Mr. Everett, You not only played the lead in your latest film, The Happy Prince, but directed it, too. Was it very difficult doing both at once?
I was the best director I ever had (he laughs). I was never particularly happy with my performance during the shoot because I kept having to jump back and forth between directing and acting. But during the editing process I was able to put the scenes together in such a way that I looked good. We actors like to complain about directors always using our weakest moments, but this time I was able to pick out the best ones myself.
You play Oscar Wilde in the final months of his life. Is there a spiritual kinship between the two of you?
There are parallels, of course: I am openly gay, and Wilde’s tragedy lay in his sexuality. If you’re gay, you still don’t really belong in Hollywood today. You’re an outsider who’s allowed to play the odd part but usually comes up against a brick wall.
You shot large parts of the movie in Bavaria. What was it like, working in Germany?
Absolutley fantastic! The boss of the Munich tourism office came up with the brilliant idea of showing me Upper Franconia. I discovered three crumbling castles there: Thurnau, Mitwitz and Schmölz. Perfect backdrops! They had millions of rooms, stood in for Paris and ghettos, and gave me dining halls and prisons – everything I needed, in fact. It was amazing fun, transforming Franconia into 19th-century France. They even silenced the church bells for me.
Seriously? They actually turned the church bells off for you?
We were staying at a guesthouse right next door to the church, and the bells rang every quarter of an hour. I was blazing mad and after the first night, begged the mayor to stop the bells. “But they’ve been ringing since 1498,” he protested. “Who cares!” (He laughs). What can I say? He turned them off at night. I am now on an equal footing with Lauren Bacall, the great actor who nearly left an English town because she couldn’t bear the bells. They were stopped for her, too.
Did having old friends like Colin Firth and Emily Watson on the set make your directorial debut easier?
Without them, I might have given up on the project! Ten years ago, when I wrote the script, they gave me scribbled notes saying they would play. Colin has meanwhile become a megastar, but I waved the note under his nose whenever we saw each other – even on the red carpet at the Oscars. As a man of honor, Colin naturally kept his word. And I was able to show off with my stars in front of potential sponsors.
Your career has been a roller-coaster ride. One of the high points was My Best Friend’s Wedding. But there were also lows. How do you cope with the ups and downs?
Film careers develop so fast today that it’s a wonder they even last more than two years. That uncertainty is the only downside to fame. To be always dancing on the edge of a volcano is okay when you’re 18, but it’s exhausting as an adult. In this game, you can’t be sure of anything, least of all at my age.
Would you like to be 25 again?

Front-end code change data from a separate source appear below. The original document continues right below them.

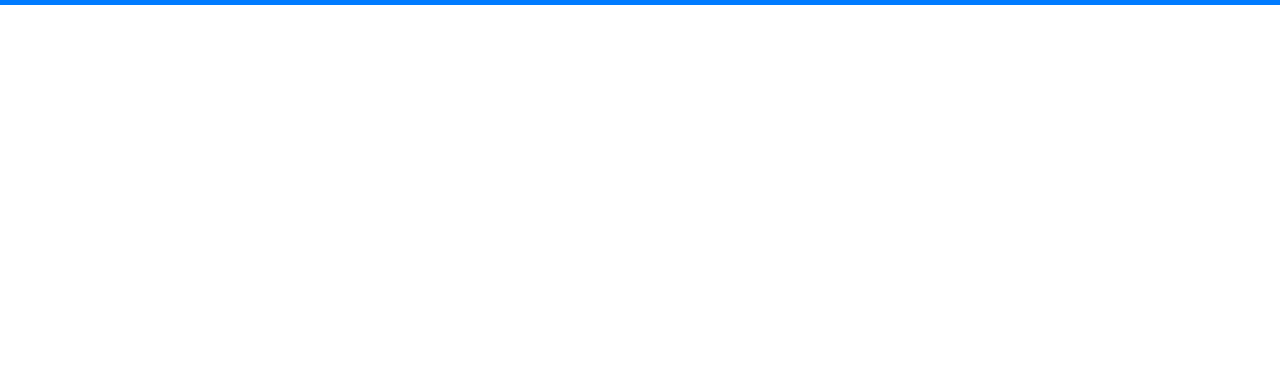
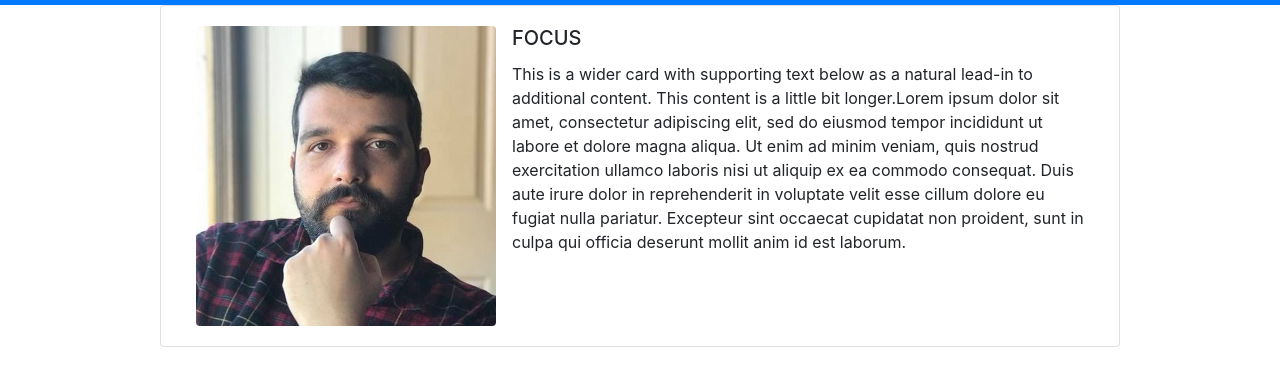
Before and after one commit to marwanjassim/assignment-portfolio-responsive, a plain HTML site: page index.html in a window 1280 px wide. Shown: the part 51-434 px from the top of the page. Drawn offline with nearby package versions, Linux system fonts and the light colour scheme.

Commit message:
made the about page

```diff
--- a/index.html
+++ b/index.html
@@ -1,20 +1,29 @@
 <!doctype html>
 <html lang="en">
+
 <head>
   <!-- Required meta tags -->
   <meta charset="utf-8">
   <meta name="viewport" content="width=device-width, initial-scale=1, shrink-to-fit=no">
 
   <!-- Bootstrap CSS -->
-    <link rel="stylesheet" href="https://stackpath.bootstrapcdn.com/bootstrap/4.3.1/css/bootstrap.min.css" integrity="sha384-ggOyR0iXCbMQv3Xipma34MD+dH/1fQ784/j6cY/iJTQUOhcWr7x9JvoRxT2MZw1T" crossorigin="anonymous">
+  <link rel="stylesheet" href="https://stackpath.bootstrapcdn.com/bootstrap/4.3.1/css/bootstrap.min.css"
+    integrity="sha384-ggOyR0iXCbMQv3Xipma34MD+dH/1fQ784/j6cY/iJTQUOhcWr7x9JvoRxT2MZw1T" crossorigin="anonymous">
 
-    <title>Hello, world!</title>
+  <style type="text/css">
+    img.float-left {
+      max-width: 100%;
+      margin-right: 16px;
+    }
+  </style>
+  <title>My responsive portfolio</title>
 </head>
+
 <body>
-
   <nav class="navbar navbar sticky-top navbar-dark bg-primary">
     <a class="navbar-brand" href="#">Marwan Jassim</a>
-          <button class="navbar-toggler" type="button" data-toggle="collapse" data-target="#navbarNavAltMarkup" aria-controls="navbarNavAltMarkup" aria-expanded="false" aria-label="Toggle navigation">
+    <button class="navbar-toggler" type="button" data-toggle="collapse" data-target="#navbarNavAltMarkup"
+      aria-controls="navbarNavAltMarkup" aria-expanded="false" aria-label="Toggle navigation">
       <span class="navbar-toggler-icon"></span>
     </button>
     <div class="collapse navbar-collapse" id="navbarNavAltMarkup">
@@ -25,11 +34,34 @@
       </div>
     </div>
   </nav>
+  <div class="card container" style="max-width: 960px;">
+    <div class="row no-gutters">
+      <div class="col-md-12">
+        <div class="card-body clearfix">
+          <img src="Images/My image.jpg" class="float-left rounded" alt="My image">
+          <h5 class="card-title">FOCUS</h5>
+          <p class="card-text">This is a wider card with supporting text below as a natural lead-in to additional
+            content. This content is a little bit longer.Lorem ipsum dolor sit amet, consectetur adipiscing elit, sed do
+            eiusmod tempor incididunt ut labore et dolore magna aliqua. Ut enim ad minim veniam, quis nostrud
+            exercitation ullamco laboris nisi ut aliquip ex ea commodo consequat. Duis aute irure dolor in reprehenderit
+            in voluptate velit esse cillum dolore eu fugiat nulla pariatur. Excepteur sint occaecat cupidatat non
+            proident, sunt in culpa qui officia deserunt mollit anim id est laborum.</p>
+        </div>
+      </div>
+    </div>
+  </div>
 
   <!-- Optional JavaScript -->
   <!-- jQuery first, then Popper.js, then Bootstrap JS -->
-    <script src="https://code.jquery.com/jquery-3.3.1.slim.min.js" integrity="sha384-q8i/X+965DzO0rT7abK41JStQIAqVgRVzpbzo5smXKp4YfRvH+8abtTE1Pi6jizo" crossorigin="anonymous"></script>
-    <script src="https://cdnjs.cloudflare.com/ajax/libs/popper.js/1.14.7/umd/popper.min.js" integrity="sha384-UO2eT0CpHqdSJQ6hJty5KVphtPhzWj9WO1clHTMGa3JDZwrnQq4sF86dIHNDz0W1" crossorigin="anonymous"></script>
-    <script src="https://stackpath.bootstrapcdn.com/bootstrap/4.3.1/js/bootstrap.min.js" integrity="sha384-JjSmVgyd0p3pXB1rRibZUAYoIIy6OrQ6VrjIEaFf/nJGzIxFDsf4x0xIM+B07jRM" crossorigin="anonymous"></script>
+  <script src="https://code.jquery.com/jquery-3.3.1.slim.min.js"
+    integrity="sha384-q8i/X+965DzO0rT7abK41JStQIAqVgRVzpbzo5smXKp4YfRvH+8abtTE1Pi6jizo"
+    crossorigin="anonymous"></script>
+  <script src="https://cdnjs.cloudflare.com/ajax/libs/popper.js/1.14.7/umd/popper.min.js"
+    integrity="sha384-UO2eT0CpHqdSJQ6hJty5KVphtPhzWj9WO1clHTMGa3JDZwrnQq4sF86dIHNDz0W1"
+    crossorigin="anonymous"></script>
+  <script src="https://stackpath.bootstrapcdn.com/bootstrap/4.3.1/js/bootstrap.min.js"
+    integrity="sha384-JjSmVgyd0p3pXB1rRibZUAYoIIy6OrQ6VrjIEaFf/nJGzIxFDsf4x0xIM+B07jRM"
+    crossorigin="anonymous"></script>
 </body>
+
 </html>
```
Also changed, not shown: Images/My image.jpg (added). Lines whose indentation alone changed are shown as unchanged.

No, and I certainly wouldn’t swap places with a teenager, either. The pace of life is so crazy – so many changes that would once have taken 50 years now take place within just a few months!
In this game, you can’t be sure of anything, least of all at my age
Are you interested in history?
I most certainly am! My dog, Mo, and I have often been witness to historical events. We were in Berlin when the wall came down in 1989. Mo just looked bewildered, but I thought, “My God, this is history!” We saw the tanks outside the Kremlin in 1991 during the putsch against Gorbachev. And Mo and I were just a couple of streets away from the World Trade Center on September 11, 2001. My poor dog died shortly after – that was just too much modern history for him.
Do you plan to continue telling stories as a director?
I would like to, but I wonder whether at 58, I’m still in touch with the zeitgeist. I was in Berlin for the first time in 1976 and had the best time of my life. Millennials would have a heart attack if they knew what we got up to. Berlin was like New York in the 1970s – so free! I’m afraid that era had such a huge impact on me that I never really made it into the present.
These days, you act less like a diva and more like an elder statesman. Have you made your peace with the world?
Yes, I’m optimistic and I don’t understand why so many people are so dissatisfied. I think that on the whole, the world is developing for the better. It’s incredible what we have achieved in terms of human rights and progress in just 100 years compared with the millennia that went before. But that doesn’t mean we should stop fighting to achieve more, of course.
If you had a time machine, where would you go?
To Marie Antoinette’s Versailles! I would love to know how the court worked, what they ate, what life was like. And I would also like to travel back in time to the World Wars I and II …
All of the men in my family fought in World War II. Until I was 10, I thought I’d been born in the war because no one ever talked about anything else. I would also like to visit Charlemagne, Henry VIII, Bach, Mozart and Marie-Thérèse – and Ancient Rome …
… but you would need an eternity to do all that!
No, each trip would be over in the blink of an eye. I would be back before I had finished this sentence.